━━━━━ RECORDS PROVIDED

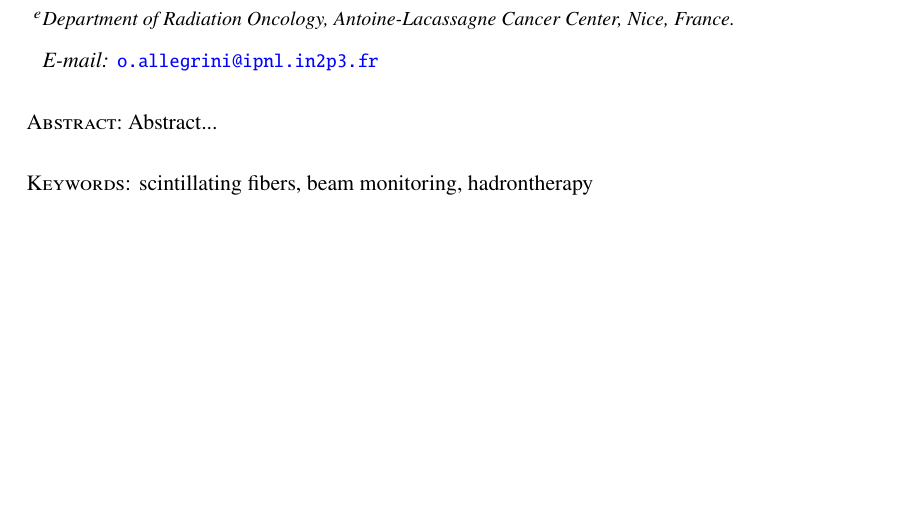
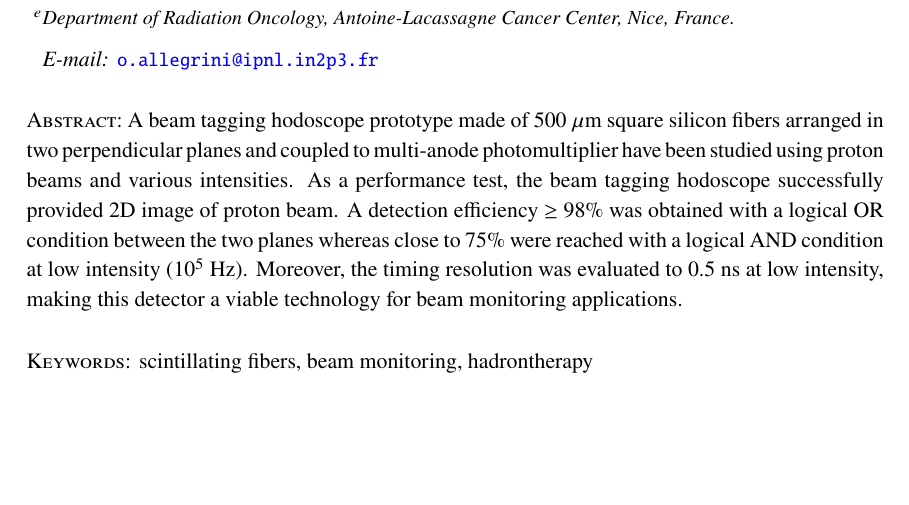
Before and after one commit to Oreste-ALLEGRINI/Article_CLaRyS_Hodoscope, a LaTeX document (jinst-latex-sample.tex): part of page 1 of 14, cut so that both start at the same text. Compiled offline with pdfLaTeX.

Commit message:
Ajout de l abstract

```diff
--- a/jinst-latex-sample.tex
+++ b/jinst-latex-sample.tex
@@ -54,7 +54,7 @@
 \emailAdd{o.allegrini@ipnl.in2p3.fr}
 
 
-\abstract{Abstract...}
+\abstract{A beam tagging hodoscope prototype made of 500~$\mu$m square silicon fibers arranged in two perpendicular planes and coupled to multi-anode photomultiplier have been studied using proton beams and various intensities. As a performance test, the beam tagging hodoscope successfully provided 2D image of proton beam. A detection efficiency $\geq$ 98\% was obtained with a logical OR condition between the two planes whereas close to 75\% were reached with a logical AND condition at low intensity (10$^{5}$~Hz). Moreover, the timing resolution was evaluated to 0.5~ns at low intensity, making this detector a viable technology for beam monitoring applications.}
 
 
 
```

━━━━━━━━━━

• _ACTIVITY_: Which of the lines above hold the string "abstract"? Pick each of them out.

• _RESPONSE TO THIS TASK_:
Ajout de l abstract
-\abstract{Abstract...}
+\abstract{A beam tagging hodoscope prototype made of 500~$\mu$m square silicon fibers arranged in two perpendicular planes and coupled to multi-anode photomultiplier have been studied using proton beams and various intensities. As a performance test, the beam tagging hodoscope successfully provided 2D image of proton beam. A detection efficiency $\geq$ 98\% was obtained with a logical OR condition between the two planes whereas close to 75\% were reached with a logical AND condition at low intensity (10$^{5}$~Hz). Moreover, the timing resolution was evaluated to 0.5~ns at low intensity, making this detector a viable technology for beam monitoring applications.}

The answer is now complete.